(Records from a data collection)

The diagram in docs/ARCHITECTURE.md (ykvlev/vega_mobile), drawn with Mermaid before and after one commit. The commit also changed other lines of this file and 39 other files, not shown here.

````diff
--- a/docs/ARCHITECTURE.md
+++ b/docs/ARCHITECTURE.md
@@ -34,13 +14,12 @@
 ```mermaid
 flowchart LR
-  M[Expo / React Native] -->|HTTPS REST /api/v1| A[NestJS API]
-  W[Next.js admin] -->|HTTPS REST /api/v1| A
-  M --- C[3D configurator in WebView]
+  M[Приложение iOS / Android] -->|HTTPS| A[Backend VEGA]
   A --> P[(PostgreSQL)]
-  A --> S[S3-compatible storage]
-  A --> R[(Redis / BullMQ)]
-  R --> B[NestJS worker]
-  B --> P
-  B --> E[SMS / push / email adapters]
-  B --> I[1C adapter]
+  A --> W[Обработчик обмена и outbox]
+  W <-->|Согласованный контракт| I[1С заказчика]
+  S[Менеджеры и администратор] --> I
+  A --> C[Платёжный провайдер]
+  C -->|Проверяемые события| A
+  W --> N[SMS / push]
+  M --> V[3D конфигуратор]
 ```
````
...
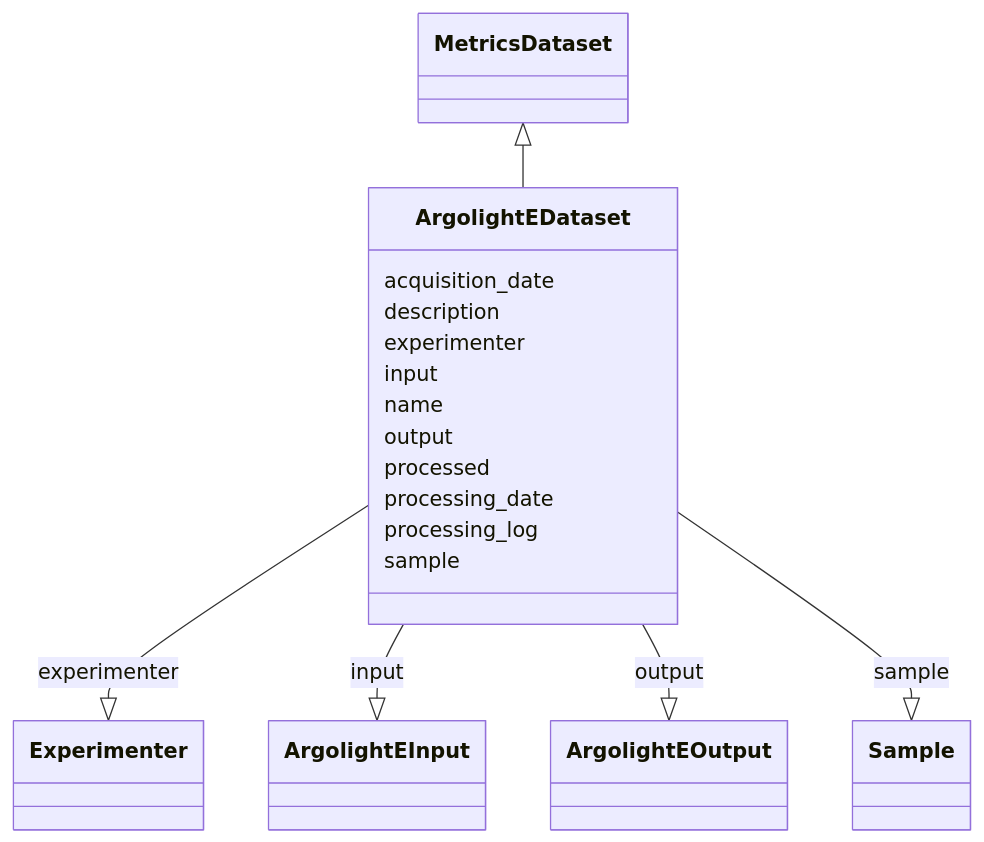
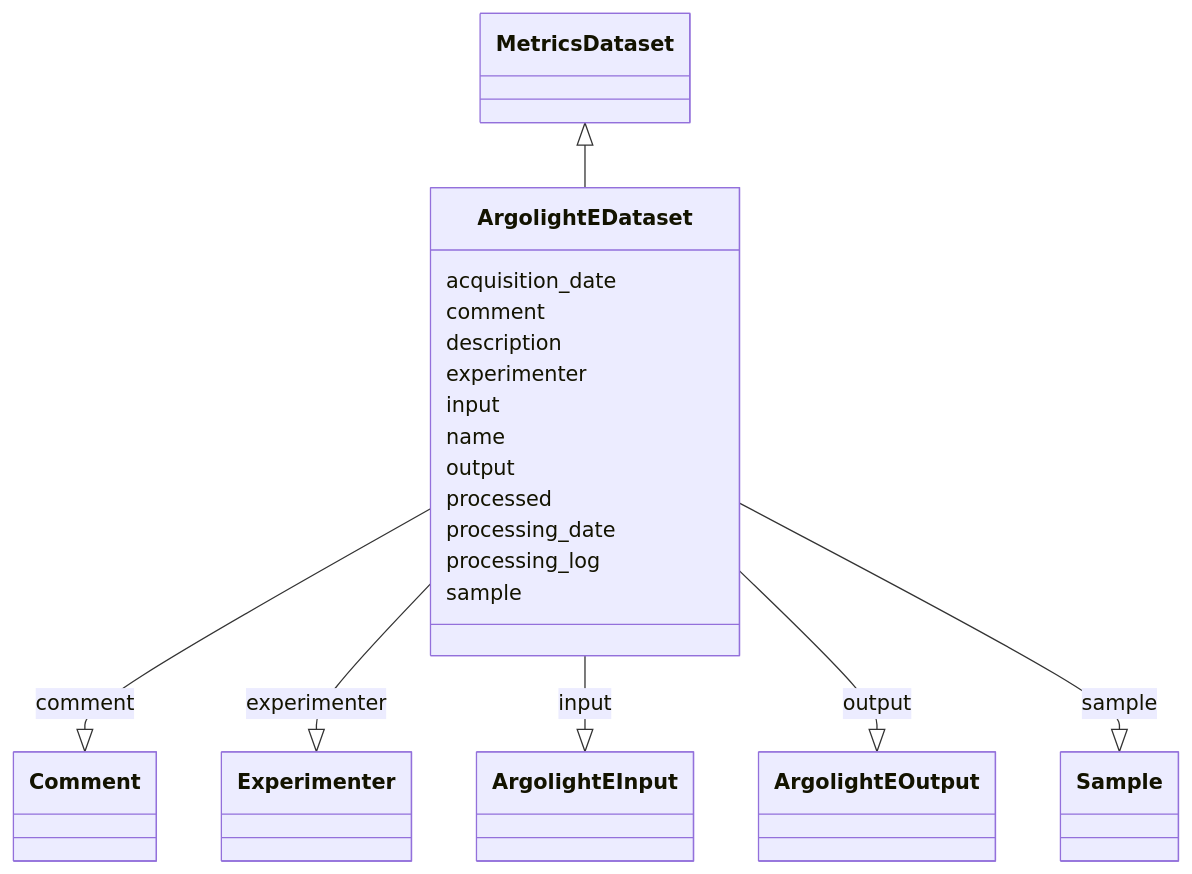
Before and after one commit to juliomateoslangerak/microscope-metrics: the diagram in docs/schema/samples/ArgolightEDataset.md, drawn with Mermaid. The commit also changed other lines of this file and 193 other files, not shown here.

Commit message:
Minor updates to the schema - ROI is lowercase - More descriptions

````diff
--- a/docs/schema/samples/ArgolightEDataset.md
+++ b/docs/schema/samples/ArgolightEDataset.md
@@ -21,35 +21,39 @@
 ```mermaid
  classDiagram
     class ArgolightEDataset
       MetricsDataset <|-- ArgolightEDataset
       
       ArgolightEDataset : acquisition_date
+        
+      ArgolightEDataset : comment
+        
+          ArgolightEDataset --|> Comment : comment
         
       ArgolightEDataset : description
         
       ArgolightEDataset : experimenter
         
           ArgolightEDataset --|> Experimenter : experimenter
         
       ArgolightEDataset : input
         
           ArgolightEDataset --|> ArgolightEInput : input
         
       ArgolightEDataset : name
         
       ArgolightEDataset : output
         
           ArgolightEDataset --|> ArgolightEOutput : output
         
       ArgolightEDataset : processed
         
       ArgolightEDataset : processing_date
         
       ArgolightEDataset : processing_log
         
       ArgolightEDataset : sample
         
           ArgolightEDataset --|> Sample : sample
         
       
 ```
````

# About this task:
The word "docs" appears in some lines of the data. Copy every one of those lines.

# Answer for this exercise:
The diagram in docs/ARCHITECTURE.md (ykvlev/vega_mobile), drawn with Mermaid before and after one commit. The commit also changed other lines of this file and 39 other files, not shown here.
--- a/docs/ARCHITECTURE.md
+++ b/docs/ARCHITECTURE.md
Before and after one commit to juliomateoslangerak/microscope-metrics: the diagram in docs/schema/samples/ArgolightEDataset.md, drawn with Mermaid. The commit also changed other lines of this file and 193 other files, not shown here.
--- a/docs/schema/samples/ArgolightEDataset.md
+++ b/docs/schema/samples/ArgolightEDataset.md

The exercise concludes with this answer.